- Work required: If a line of the data below holds the string "whiteSpace", copy it.

- Data records:
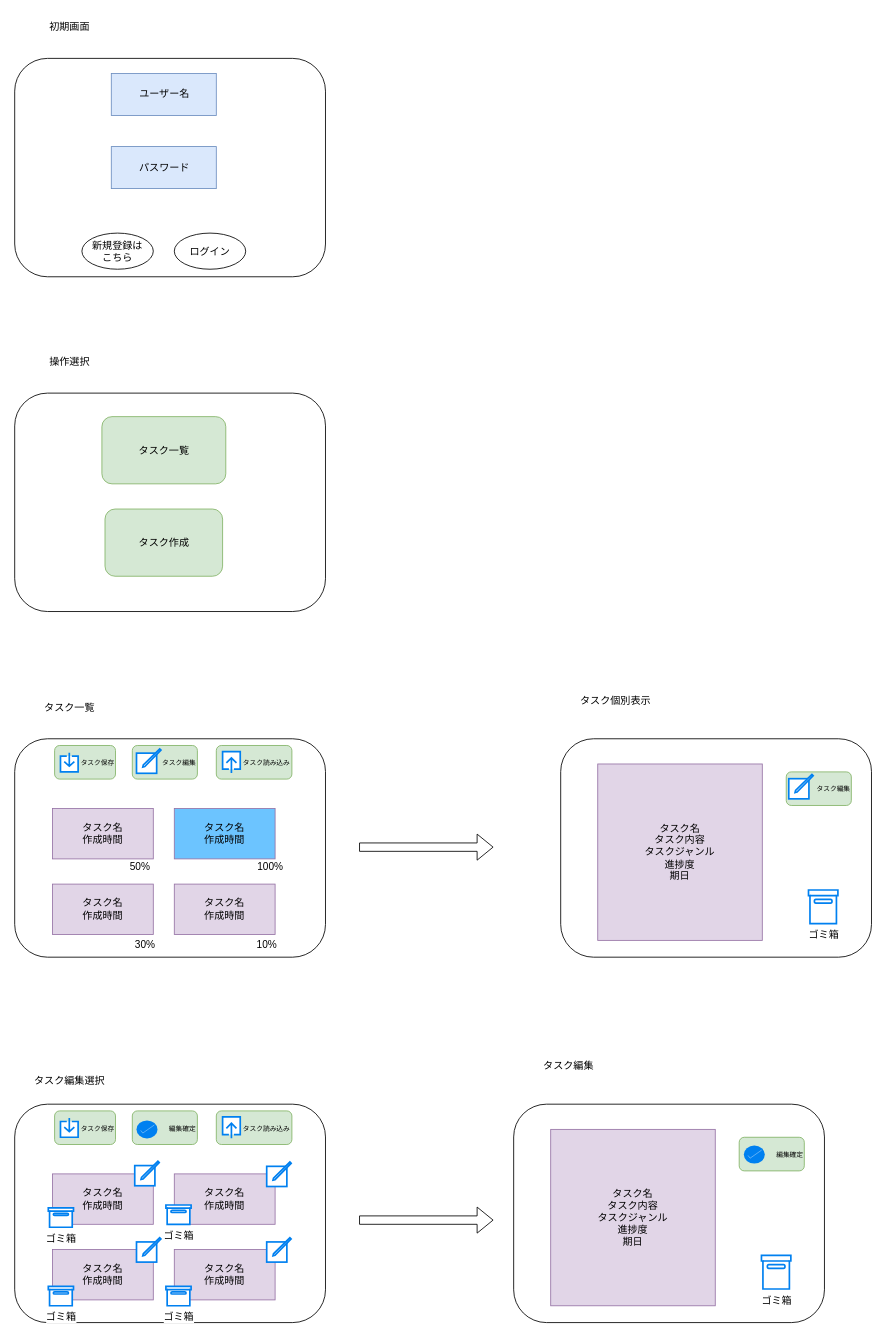
Earlier version of the draw.io diagram 図/screen.drawio (OMOCHInoHOSHI/2025-ToDoapp). Source tidied: cells renumbered, new cells numbered last; positions are measured from the earlier drawing's top-left corner, leaving out a move shared by most shapes. Both pictures are drawn from the tidied source at 84%, with x=0, y=0 at pixel (14, 14).
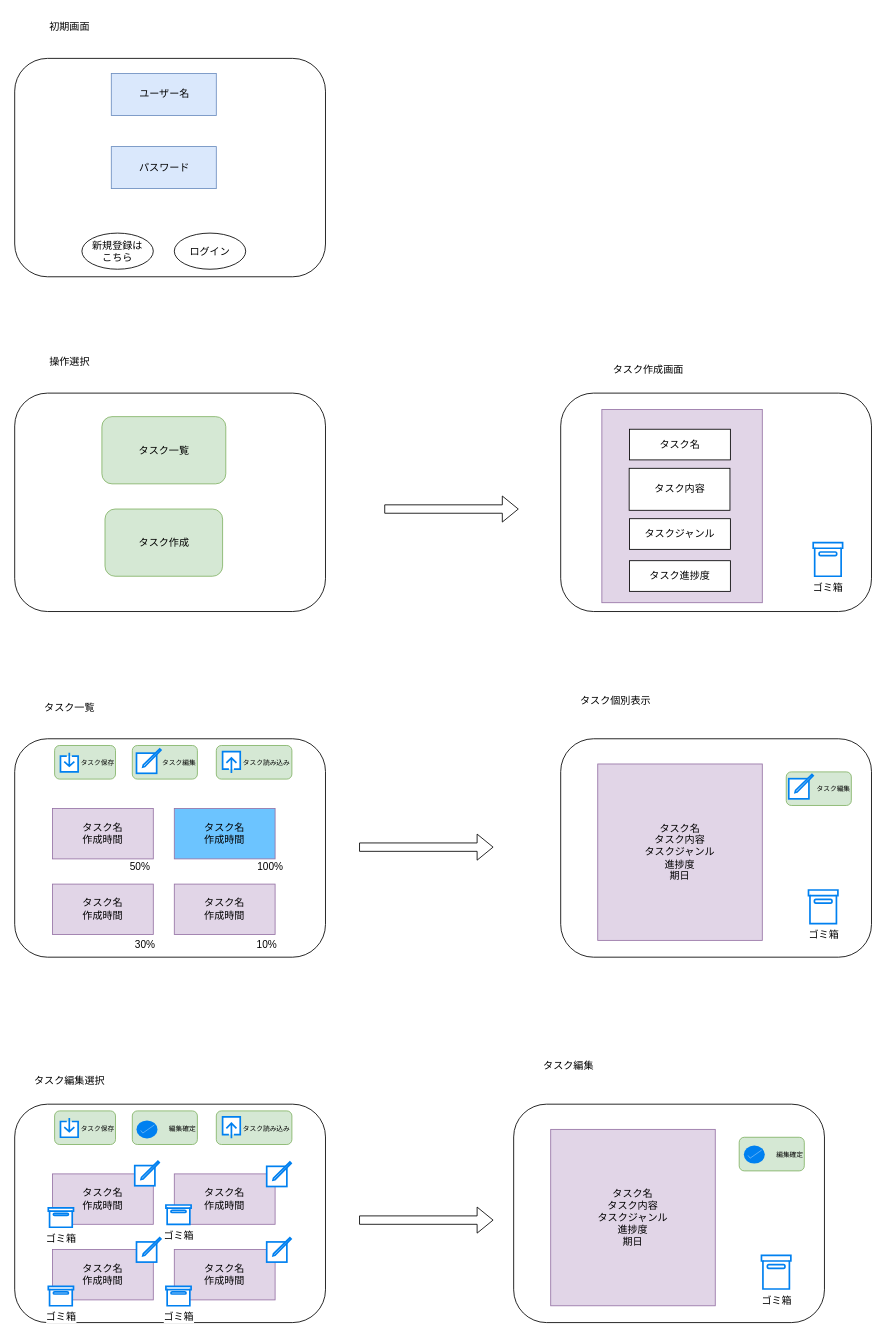
The same diagram, later.

Commit message:
作成画面デザイン

What changed in the source:
```diff
@@
+    <mxCell id="64" style="shape=flexArrow;endArrow=classic;html=1;" parent="1" edge="1">
+      <mxGeometry relative="1" as="geometry">
+        <mxPoint x="440" y="588.5" as="sourcePoint" />
+        <mxPoint x="600" y="588.5" as="targetPoint" />
+      </mxGeometry>
+    </mxCell>
+    <mxCell id="65" style="rounded=1;whiteSpace=wrap;html=1;shadow=0;" parent="1" vertex="1">
+      <mxGeometry x="650" y="450.5" width="370" height="260" as="geometry" />
+    </mxCell>
+    <mxCell id="66" value="&lt;div&gt;&lt;br&gt;&lt;/div&gt;" style="whiteSpace=wrap;html=1;fillColor=#e1d5e7;strokeColor=#9673a6;" parent="1" vertex="1">
+      <mxGeometry x="699" y="470" width="191" height="230" as="geometry" />
+    </mxCell>
+    <mxCell id="67" value="ゴミ箱" style="html=1;verticalLabelPosition=bottom;align=center;labelBackgroundColor=#ffffff;verticalAlign=top;strokeWidth=2;strokeColor=#0080F0;shadow=0;dashed=0;shape=mxgraph.ios7.icons.box;" parent="1" vertex="1">
+      <mxGeometry x="950.6" y="628.5" width="35" height="40" as="geometry" />
+    </mxCell>
+    <mxCell id="68" value="タスク名" style="whiteSpace=wrap;html=1;" parent="1" vertex="1">
+      <mxGeometry x="732" y="493.5" width="120" height="36.5" as="geometry" />
+    </mxCell>
+    <mxCell id="69" value="タスク内容" style="whiteSpace=wrap;html=1;" parent="1" vertex="1">
+      <mxGeometry x="731.5" y="540" width="120" height="50" as="geometry" />
+    </mxCell>
+    <mxCell id="70" value="タスクジャンル" style="whiteSpace=wrap;html=1;" parent="1" vertex="1">
+      <mxGeometry x="732" y="600" width="120" height="36.5" as="geometry" />
+    </mxCell>
+    <mxCell id="71" value="タスク進捗度" style="whiteSpace=wrap;html=1;" parent="1" vertex="1">
+      <mxGeometry x="732" y="650" width="120" height="36.5" as="geometry" />
+    </mxCell>
+    <mxCell id="72" value="タスク作成画面" style="text;html=1;align=center;verticalAlign=middle;strokeColor=none;fillColor=none;" parent="1" vertex="1">
+      <mxGeometry x="699" y="408" width="110" height="30" as="geometry" />
+    </mxCell>
```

- Completed exercise:
+    <mxCell id="65" style="rounded=1;whiteSpace=wrap;html=1;shadow=0;" parent="1" vertex="1">
+    <mxCell id="66" value="&lt;div&gt;&lt;br&gt;&lt;/div&gt;" style="whiteSpace=wrap;html=1;fillColor=#e1d5e7;strokeColor=#9673a6;" parent="1" vertex="1">
+    <mxCell id="68" value="タスク名" style="whiteSpace=wrap;html=1;" parent="1" vertex="1">
+    <mxCell id="69" value="タスク内容" style="whiteSpace=wrap;html=1;" parent="1" vertex="1">
+    <mxCell id="70" value="タスクジャンル" style="whiteSpace=wrap;html=1;" parent="1" vertex="1">
+    <mxCell id="71" value="タスク進捗度" style="whiteSpace=wrap;html=1;" parent="1" vertex="1">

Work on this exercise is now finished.